AHB: Seem like Nerval got it bass ackwards, and I'd say that to his face. For one thing, you lose the music that the poet heard. Which'll pretty much happen with any translation. Lineated poetry admits to different strictures than does prose, so there's a serious skew there. I too would take the prose (or any) translation if I also get the original, with which I might also tussle. And you're right, Nerval's idea suggests that poetry is a draft of prose. That prose being, I guess, what you would explain to your therapist. That's like so Harold Bloom. There is something about the shape of poetry, that it gets to play about the page differently than prose. Which almost says that prose indeed is about just the words. When I committed to prose myself (it was a solemn rite), it was something about not always being convinced by poetic form. You can think of a sonnet, that the poet is forcing the words into that box. I wondered long ago why so many poems by Robert Bly were made of numbered sections, usually three sections. I don't think he considered his form (the dope), it was some bland necessity, like voting the Republican ticket. So I allowed myself to write my poems in prose. And while I try to Strunk and White that prose, I also accept disjunction and “errors in good English” as poetic means. And yes, the words are the thing. Still, in prose, you pass over words. You don't stop at the word of and wonder what the heck it means. Whereas in poetry... Zukofsky's poem “The” (“the desire of towing”) forces (or suggests to) the reader to look at the determiner.

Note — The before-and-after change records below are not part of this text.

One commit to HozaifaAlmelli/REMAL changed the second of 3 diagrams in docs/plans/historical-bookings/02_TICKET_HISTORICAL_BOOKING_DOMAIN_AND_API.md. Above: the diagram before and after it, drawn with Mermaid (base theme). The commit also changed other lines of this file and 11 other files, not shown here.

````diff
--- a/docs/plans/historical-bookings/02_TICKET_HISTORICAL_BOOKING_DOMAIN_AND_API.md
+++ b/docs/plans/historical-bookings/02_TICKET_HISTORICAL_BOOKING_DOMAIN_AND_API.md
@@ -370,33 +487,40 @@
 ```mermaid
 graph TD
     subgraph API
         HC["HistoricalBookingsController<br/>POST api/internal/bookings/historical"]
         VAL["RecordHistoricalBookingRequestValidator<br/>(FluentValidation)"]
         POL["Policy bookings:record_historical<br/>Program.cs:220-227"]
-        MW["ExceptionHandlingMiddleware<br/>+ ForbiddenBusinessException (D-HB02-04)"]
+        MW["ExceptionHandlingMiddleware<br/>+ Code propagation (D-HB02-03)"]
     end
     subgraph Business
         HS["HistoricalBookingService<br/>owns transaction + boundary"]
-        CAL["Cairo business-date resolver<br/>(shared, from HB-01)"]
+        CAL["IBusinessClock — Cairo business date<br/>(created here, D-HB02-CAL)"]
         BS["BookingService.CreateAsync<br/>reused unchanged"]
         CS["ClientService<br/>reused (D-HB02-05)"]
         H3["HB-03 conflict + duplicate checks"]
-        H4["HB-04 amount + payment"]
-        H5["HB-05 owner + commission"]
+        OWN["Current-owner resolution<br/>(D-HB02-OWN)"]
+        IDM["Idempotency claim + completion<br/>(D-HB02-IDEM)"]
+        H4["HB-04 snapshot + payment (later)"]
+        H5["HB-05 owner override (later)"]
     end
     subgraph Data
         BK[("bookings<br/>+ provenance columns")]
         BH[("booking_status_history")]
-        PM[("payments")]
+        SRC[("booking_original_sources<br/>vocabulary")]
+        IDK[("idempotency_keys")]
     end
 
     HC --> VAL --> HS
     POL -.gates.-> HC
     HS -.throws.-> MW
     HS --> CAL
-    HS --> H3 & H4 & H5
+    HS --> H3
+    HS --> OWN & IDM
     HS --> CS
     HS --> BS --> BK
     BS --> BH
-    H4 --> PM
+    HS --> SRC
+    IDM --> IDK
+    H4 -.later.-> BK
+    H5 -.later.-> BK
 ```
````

Poetry has no alluvials. But you tell me: why does poetry refuse to be prose?